Records for the exercise ▸
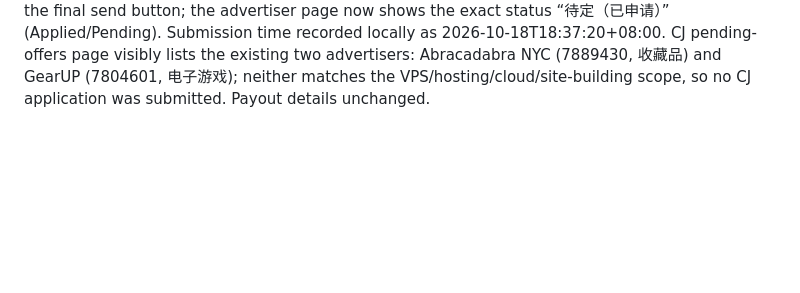
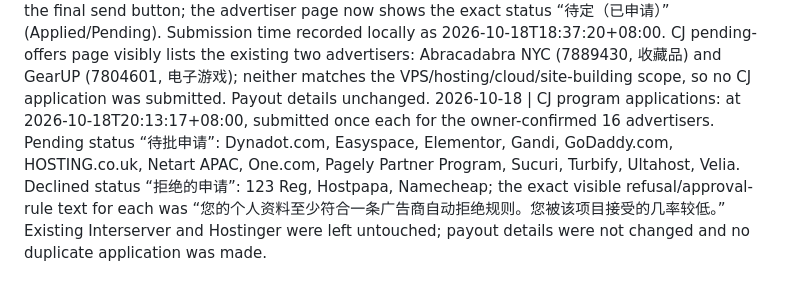
Before and after one commit to yumin985/vps-deals-promo-radar, a Markdown page: daily-log.md, the part around the change. GitHub-like rendering; blank space fills up the shorter version.

Commit message:
Record CJ program application outcomes

```diff
--- a/daily-log.md
+++ b/daily-log.md
@@ -32,3 +32,4 @@
 2026-10-18 | Tomorrow first article: How to confirm the recurring VPS charge when checkout shows only a promotional first term. Materials: explicit provider checkout wording, official source URL, fetched_at timestamp, and unknown-field rule. User action: verify deployment route/public host and provide/authorize an affiliate dashboard path if the daily check is required.
 2026-10-18 | Affiliate program application attempt: Rakuten advertiser directory verified Ionos (MID 53749) as directly relevant to hosting, domains, websites, and eCommerce; application dialog reached the pre-submit stage and stated that Ionos manually reviews applications. CJ searches for VPS, hosting, and IONOS returned no visible advertiser results. No application was submitted; payout details were not changed. Browser became unavailable after opening the Rakuten terms/download control, so final submit and post-submit status could not be verified.
 2026-10-18 | Affiliate application follow-up: Rakuten Ionos (MID 53749) was submitted after the owner clicked the final send button; the advertiser page now shows the exact status “待定（已申请）” (Applied/Pending). Submission time recorded locally as 2026-10-18T18:37:20+08:00. CJ pending-offers page visibly lists the existing two advertisers: Abracadabra NYC (7889430, 收藏品) and GearUP (7804601, 电子游戏); neither matches the VPS/hosting/cloud/site-building scope, so no CJ application was submitted. Payout details unchanged.
+2026-10-18 | CJ program applications: at 2026-10-18T20:13:17+08:00, submitted once each for the owner-confirmed 16 advertisers. Pending status “待批申请”: Dynadot.com, Easyspace, Elementor, Gandi, GoDaddy.com, HOSTING.co.uk, Netart APAC, One.com, Pagely Partner Program, Sucuri, Turbify, Ultahost, Velia. Declined status “拒绝的申请”: 123 Reg, Hostpapa, Namecheap; the exact visible refusal/approval-rule text for each was “您的个人资料至少符合一条广告商自动拒绝规则。您被该项目接受的几率较低。” Existing Interserver and Hostinger were left untouched; payout details were not changed and no duplicate application was made.
```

Description of the task ▸
What is the number of lines in the listing that hold the word "after"? Say only that number.

Result of the exercise ▸
3